It can be hard to see the red
flag for mental health issues when you’re in the moment, but it’s impossible to
see them if you don’t know what to look for. Below are three important
signs of poor mental health:
Red flag 1: Sleeplessness and fatigue
Fatigue is often the first red flag people notice. The worst part is that it’s not always due to a lack of sleep. It’s frustrating getting a full night’s sleep and still being exhausted in the morning. If you are getting your recommended eight hours you might be in the minority.
Neurologists have seen an almost 15% increase in the use of prescription sleep medication since the start of COVID-19. Research during March and April found that worry-related sleeplessness has shot up – in particular among female respondents – from 18.9 per cent in March to 31.8 per cent in April.
Sleeplessness and fatigue is a common sign of deeper mental health issues. But, there are ways to combat it. At night, you need to switch off. Stop checking emails, stop being distracted by work-related tasks. Prior to going to bed, it’s important that you do something you enjoy and it is actually relaxing. That could be a warm bath or shower. There are lots of mindfulness apps which take you through guided meditations and they can really help your brain switch to relax mode. Also consider writing down that to-do list before going to bed so you’re not mulling over it while you try to sleep.
Red flag 2: Irritability and social withdrawal
We often see people withdrawing from others. That can be friends or family or others in the workplace. COVID-19 has made it more difficult to detect social changes in our colleagues as it i a lot harder to notice when someone is having a rough day if you can’t see them.
Sometimes people begin withdrawing from their own family or people they live with and spending more time in their bedroom or not wanting to spend time with their partner or family.

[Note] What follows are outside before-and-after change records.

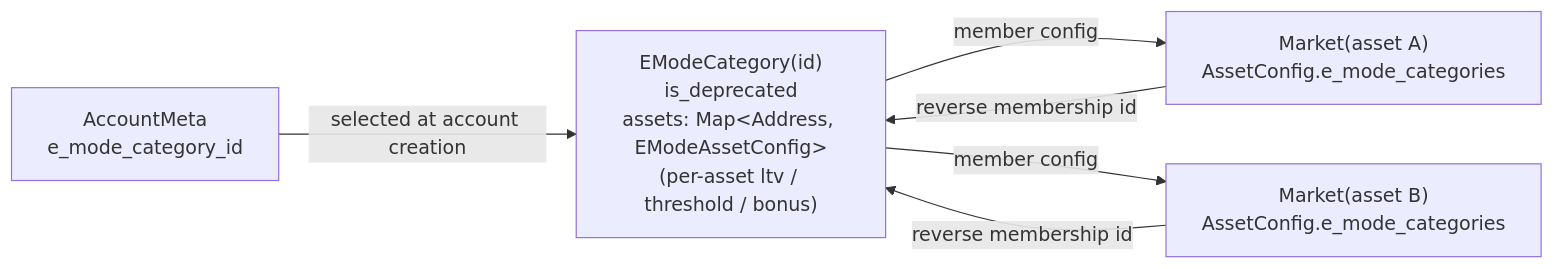
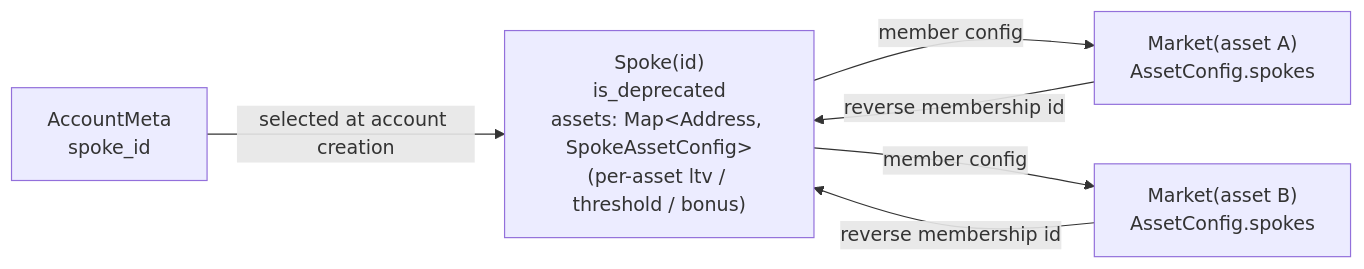
Before and after one commit to XOXNO/rs-lending-xlm: the tenth of 14 diagrams in SCF_BUILD_ARCHITECTURE.md, drawn with Mermaid. The commit also changed other lines of this file and 7 other files, not shown here.

Commit message:
chore(deploy)!: rename emode -> spoke in deploy tooling + docs (emodes.json->spokes.json, script verbs, Makefile, integration, docs)

````diff
--- a/SCF_BUILD_ARCHITECTURE.md
+++ b/SCF_BUILD_ARCHITECTURE.md
@@ -857,13 +857,13 @@
 ```mermaid
 flowchart LR
-    Cat["EModeCategory(id)<br/>is_deprecated<br/>assets: Map&lt;Address, EModeAssetConfig&gt;<br/>(per-asset ltv / threshold / bonus)"]
-    AssetA["Market(asset A)<br/>AssetConfig.e_mode_categories"]
-    AssetB["Market(asset B)<br/>AssetConfig.e_mode_categories"]
-    Acct["AccountMeta<br/>e_mode_category_id"]
+    Cat["Spoke(id)<br/>is_deprecated<br/>assets: Map&lt;Address, SpokeAssetConfig&gt;<br/>(per-asset ltv / threshold / bonus)"]
+    AssetA["Market(asset A)<br/>AssetConfig.spokes"]
+    AssetB["Market(asset B)<br/>AssetConfig.spokes"]
+    Acct["AccountMeta<br/>spoke_id"]
 
     Cat -->|"member config"| AssetA
     Cat -->|"member config"| AssetB
     AssetA -->|"reverse membership id"| Cat
     AssetB -->|"reverse membership id"| Cat
     Acct -->|"selected at account creation"| Cat
 ```
````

Irritability goes hand in hand with this social withdrawal. This can cause significant damage at work, as research shows our bad mood can influence others. It also has a snowball effect as we get frustrated at ourselves for our lack of emotional control.
It can be difficult to get out of that spiral. It takes time and work to notice when it’s happening, but if you can notice the spiral, it’s the first step to getting out of it. Step outside for a moment and take in your surroundings. If there is a park across the road, try to notice what’s in the park. If there is play equipment, what does it look like? Let yourself be distracted by these things and it will help you clear your mind.
Red flag 3: Lack of concentration
Not being able to concentrate is another common sign. Lack of concentration can then lead to feelings of anxiety or loss of motivation. Memory problems are another symptom of poor mental health which can be very frustrating at work.
People may find it difficult to concentrate and complete simple tasks and they need to write everything down. When problems occur, they may find it difficult to problem-solve the situation and instead they will get more stressed and irritated by this change or challenge that they did not predict.
The frustration caused by this can make workers feel like they need to double down and work harder – leading to burn out – or they might take the opposite route and try to put things off.
Try to work in small bursts, if you can, instead of committing to large blocks of time spent working. If you’re working from home, your work isn’t broken up by chatting to your colleagues or other workplace distractions so the easiest way to replicate that is working in blocks of time. Maybe you can work for one and a half hours then step away from the computer for a bit.
It is also worth trying to work out when you are motivated. If you’re not on a deadline, maybe you work better in the afternoon or evening so organise your timetable to do more work then.
Help from the top
It is important leaders are aware of the red flags so they can help their employees. There are three ways employers can create an environment where staff feel comfortable coming forward about their concerns.
- Practice compassion: let employees know it’s “okay not to be okay”. If this isn’t established, workers will keep their heads down and that will only make things worse.
- Frequent communication: stay in touch with your employees and make sure you’re contactable when they need you. Many employees are currently feeling lonely. Keeping in touch could combat these feelings.
- Show vulnerability: staff often assume their leaders are indomitable. They are more likely to come forward with their struggles if they know you understand.
It’s no longer just about
how productive companies can be – the priority should be people. You can’t be
commercially viable if you have a broken workforce.
Consider taking a Mental Health Screening Test: https://eapassist.com.au/screening-tools/